WA’S most prestigious university plans to use a contentious online course to teach students how to recognise and obtain sexual consent.
The University of WA has confirmed it will introduce Consent Matters, an online course which uses animated stick figures to illustrate what is and what is not consent to sex.
News that some universities in other States have made it compulsory for students to pass the course to be able to graduate provoked outrage this week.
A spokeswoman said UWA would introduce Consent Matters as part of its sexual health and relationships education strategy, but there were no plans to make it compulsory “at this stage”.
She said the university’s residential colleges were likely to use the online modules before they were offered more broadly across the campus.
WA’s other four universities said they were not using the Consent Matters course, designed by London company Epigeum, though several were rolling out consent training in response to a Human Rights Commission report which found one in five students had been sexually harassed in a university setting in 2016.
National Union of Students women’s officer Kate Crossin said the program was a cheap alternative to evidence-based courses that could change campus behaviour.
“It isn’t a proper solution,” she said. “It’s a cheap, bandaid approach.”
Cowan MP Anne Aly, a former university professor who has developed sexual harassment training, criticised the online course as a “tick-the-box” exercise.
“While I think it may go some way to raising awareness … it certainly will not change behaviour,” she said.
UWA student guild president Megan Lee said consent training should be made compulsory for all students.
“The Guild thinks it is positive that the university is engaging with this issue and would like to see the university striving to exceed the national standards for education prevention,” she said.

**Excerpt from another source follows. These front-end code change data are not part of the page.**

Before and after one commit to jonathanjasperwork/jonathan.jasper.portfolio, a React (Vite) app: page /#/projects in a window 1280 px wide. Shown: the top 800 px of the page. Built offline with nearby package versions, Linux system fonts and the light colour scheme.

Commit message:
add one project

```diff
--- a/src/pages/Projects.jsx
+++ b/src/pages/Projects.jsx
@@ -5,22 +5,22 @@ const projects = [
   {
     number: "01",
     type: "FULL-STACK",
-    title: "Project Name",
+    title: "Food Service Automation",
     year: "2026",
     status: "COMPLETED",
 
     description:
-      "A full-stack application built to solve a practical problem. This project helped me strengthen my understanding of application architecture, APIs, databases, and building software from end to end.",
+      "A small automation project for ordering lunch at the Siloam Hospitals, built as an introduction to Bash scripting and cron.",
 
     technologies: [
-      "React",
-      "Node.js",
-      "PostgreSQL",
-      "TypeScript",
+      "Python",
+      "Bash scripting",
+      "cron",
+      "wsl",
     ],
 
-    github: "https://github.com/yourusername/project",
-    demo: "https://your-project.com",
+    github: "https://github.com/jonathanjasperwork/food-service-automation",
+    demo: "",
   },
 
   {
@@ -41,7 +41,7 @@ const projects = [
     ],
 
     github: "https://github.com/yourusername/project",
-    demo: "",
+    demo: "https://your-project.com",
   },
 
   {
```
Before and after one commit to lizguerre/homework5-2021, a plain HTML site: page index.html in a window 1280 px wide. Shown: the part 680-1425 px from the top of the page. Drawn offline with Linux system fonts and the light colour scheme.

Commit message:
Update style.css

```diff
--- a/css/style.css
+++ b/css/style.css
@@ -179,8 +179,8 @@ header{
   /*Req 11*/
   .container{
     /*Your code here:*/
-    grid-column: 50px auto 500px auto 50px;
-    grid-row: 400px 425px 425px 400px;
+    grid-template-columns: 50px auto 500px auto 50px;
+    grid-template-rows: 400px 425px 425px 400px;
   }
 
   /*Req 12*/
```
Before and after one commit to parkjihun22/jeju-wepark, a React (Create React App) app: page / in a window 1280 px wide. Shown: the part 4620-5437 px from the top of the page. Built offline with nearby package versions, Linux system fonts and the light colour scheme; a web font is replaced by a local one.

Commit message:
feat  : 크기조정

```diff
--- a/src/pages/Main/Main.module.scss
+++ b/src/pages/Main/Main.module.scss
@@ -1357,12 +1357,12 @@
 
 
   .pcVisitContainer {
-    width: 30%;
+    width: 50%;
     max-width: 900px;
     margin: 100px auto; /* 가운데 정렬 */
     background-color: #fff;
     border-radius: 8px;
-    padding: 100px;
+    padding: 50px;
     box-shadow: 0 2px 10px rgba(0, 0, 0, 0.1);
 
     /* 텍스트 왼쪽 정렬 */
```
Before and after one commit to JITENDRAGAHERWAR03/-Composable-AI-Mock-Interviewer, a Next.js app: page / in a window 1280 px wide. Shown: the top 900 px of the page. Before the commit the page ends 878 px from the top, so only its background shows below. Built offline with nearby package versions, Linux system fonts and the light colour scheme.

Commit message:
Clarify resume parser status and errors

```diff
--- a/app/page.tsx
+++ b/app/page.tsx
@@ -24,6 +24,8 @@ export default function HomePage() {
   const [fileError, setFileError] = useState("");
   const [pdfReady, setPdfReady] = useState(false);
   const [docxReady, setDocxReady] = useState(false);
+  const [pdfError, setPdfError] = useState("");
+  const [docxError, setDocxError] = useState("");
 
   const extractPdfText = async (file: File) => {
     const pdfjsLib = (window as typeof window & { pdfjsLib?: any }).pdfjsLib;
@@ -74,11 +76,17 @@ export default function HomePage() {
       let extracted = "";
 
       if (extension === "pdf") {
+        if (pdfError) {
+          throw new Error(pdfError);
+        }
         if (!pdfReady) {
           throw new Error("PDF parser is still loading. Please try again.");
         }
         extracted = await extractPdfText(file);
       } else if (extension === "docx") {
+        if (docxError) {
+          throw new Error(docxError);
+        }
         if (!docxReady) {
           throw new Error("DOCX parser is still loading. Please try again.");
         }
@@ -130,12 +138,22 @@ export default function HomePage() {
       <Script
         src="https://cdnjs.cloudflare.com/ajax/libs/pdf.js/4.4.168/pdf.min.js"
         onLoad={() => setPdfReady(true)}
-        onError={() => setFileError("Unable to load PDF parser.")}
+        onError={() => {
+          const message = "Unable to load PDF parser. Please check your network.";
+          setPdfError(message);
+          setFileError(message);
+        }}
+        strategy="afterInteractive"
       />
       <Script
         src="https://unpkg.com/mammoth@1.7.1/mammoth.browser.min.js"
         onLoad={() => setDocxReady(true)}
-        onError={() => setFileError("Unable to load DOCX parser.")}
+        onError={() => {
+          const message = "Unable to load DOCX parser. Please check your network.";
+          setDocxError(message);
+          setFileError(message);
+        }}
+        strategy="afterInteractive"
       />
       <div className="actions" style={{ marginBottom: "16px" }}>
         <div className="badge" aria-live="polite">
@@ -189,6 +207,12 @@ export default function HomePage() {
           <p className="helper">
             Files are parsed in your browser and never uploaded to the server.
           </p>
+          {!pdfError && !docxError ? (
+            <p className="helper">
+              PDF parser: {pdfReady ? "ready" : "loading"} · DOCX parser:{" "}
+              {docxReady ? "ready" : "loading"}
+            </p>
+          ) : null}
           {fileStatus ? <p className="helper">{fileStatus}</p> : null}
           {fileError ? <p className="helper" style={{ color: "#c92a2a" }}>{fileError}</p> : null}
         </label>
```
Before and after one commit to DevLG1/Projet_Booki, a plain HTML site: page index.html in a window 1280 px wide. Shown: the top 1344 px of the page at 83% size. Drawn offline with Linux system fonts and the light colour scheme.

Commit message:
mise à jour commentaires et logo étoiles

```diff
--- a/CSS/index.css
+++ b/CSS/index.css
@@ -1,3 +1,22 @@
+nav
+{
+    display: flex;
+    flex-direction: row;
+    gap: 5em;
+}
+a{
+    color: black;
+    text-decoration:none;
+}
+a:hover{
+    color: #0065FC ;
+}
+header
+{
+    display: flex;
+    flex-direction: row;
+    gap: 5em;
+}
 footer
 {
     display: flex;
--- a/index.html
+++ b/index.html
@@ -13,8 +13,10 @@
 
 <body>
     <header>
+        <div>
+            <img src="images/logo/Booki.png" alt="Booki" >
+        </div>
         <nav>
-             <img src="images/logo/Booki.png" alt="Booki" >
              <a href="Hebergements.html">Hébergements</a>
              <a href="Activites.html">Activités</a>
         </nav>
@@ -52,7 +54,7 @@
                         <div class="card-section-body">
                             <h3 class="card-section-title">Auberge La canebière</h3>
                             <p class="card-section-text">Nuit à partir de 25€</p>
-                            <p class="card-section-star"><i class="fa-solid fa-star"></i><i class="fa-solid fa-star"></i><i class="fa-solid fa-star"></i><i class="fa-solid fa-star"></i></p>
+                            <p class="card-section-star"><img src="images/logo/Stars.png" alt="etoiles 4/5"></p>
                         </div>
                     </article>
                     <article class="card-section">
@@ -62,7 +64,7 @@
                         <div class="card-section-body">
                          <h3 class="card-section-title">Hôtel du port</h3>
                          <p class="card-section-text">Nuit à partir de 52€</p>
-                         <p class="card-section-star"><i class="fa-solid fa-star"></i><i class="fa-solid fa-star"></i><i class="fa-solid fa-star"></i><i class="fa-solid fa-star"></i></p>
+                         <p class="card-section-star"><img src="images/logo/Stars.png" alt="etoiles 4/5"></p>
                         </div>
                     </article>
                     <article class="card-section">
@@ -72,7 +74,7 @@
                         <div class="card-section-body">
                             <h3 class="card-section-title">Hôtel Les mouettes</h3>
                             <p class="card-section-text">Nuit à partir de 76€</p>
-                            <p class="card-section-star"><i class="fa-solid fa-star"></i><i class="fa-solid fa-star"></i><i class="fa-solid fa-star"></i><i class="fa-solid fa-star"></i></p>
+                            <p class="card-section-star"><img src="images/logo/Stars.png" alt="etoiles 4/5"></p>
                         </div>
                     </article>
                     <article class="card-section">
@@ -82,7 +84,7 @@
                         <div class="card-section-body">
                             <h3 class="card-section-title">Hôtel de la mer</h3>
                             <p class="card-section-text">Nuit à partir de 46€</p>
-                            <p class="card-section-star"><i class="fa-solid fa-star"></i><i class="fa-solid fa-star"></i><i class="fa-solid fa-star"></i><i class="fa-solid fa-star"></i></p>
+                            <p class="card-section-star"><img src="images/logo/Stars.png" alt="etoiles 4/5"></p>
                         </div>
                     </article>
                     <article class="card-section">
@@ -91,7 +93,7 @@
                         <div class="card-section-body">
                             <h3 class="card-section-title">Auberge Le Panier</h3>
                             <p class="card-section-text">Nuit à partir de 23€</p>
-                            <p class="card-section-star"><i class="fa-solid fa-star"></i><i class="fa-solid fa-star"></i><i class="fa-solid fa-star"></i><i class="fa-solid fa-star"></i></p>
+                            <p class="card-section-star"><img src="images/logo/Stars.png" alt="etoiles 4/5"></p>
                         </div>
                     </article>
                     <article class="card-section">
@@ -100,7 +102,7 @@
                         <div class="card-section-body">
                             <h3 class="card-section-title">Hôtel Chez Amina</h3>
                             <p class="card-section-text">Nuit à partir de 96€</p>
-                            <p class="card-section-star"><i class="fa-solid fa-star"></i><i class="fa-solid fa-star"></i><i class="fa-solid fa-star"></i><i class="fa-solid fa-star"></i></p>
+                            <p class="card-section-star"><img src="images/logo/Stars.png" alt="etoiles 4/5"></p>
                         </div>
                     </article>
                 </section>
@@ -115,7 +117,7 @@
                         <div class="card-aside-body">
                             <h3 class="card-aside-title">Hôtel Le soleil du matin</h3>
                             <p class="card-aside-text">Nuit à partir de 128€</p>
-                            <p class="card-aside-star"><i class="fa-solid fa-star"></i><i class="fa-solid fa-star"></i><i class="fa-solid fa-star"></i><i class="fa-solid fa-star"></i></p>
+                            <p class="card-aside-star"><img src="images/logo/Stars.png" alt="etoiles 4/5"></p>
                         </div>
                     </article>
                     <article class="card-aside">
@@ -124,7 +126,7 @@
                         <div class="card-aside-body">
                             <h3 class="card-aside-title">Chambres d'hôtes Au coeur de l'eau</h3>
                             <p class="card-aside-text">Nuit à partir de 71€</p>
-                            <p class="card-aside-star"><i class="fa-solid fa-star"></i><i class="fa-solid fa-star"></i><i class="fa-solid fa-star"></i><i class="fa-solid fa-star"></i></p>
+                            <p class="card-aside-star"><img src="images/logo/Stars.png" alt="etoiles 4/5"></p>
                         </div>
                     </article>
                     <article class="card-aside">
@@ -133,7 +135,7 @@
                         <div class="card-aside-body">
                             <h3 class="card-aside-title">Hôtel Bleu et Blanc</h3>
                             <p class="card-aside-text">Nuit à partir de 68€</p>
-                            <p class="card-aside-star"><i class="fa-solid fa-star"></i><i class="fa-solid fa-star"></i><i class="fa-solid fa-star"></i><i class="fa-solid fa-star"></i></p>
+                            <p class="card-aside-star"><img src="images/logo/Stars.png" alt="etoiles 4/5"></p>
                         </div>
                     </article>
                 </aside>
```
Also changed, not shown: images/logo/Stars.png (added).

The UWA spokeswoman said Consent Matters was designed to be used with workshops and face-to-face training.
“It is rarely used as a stand-alone resource,” she said.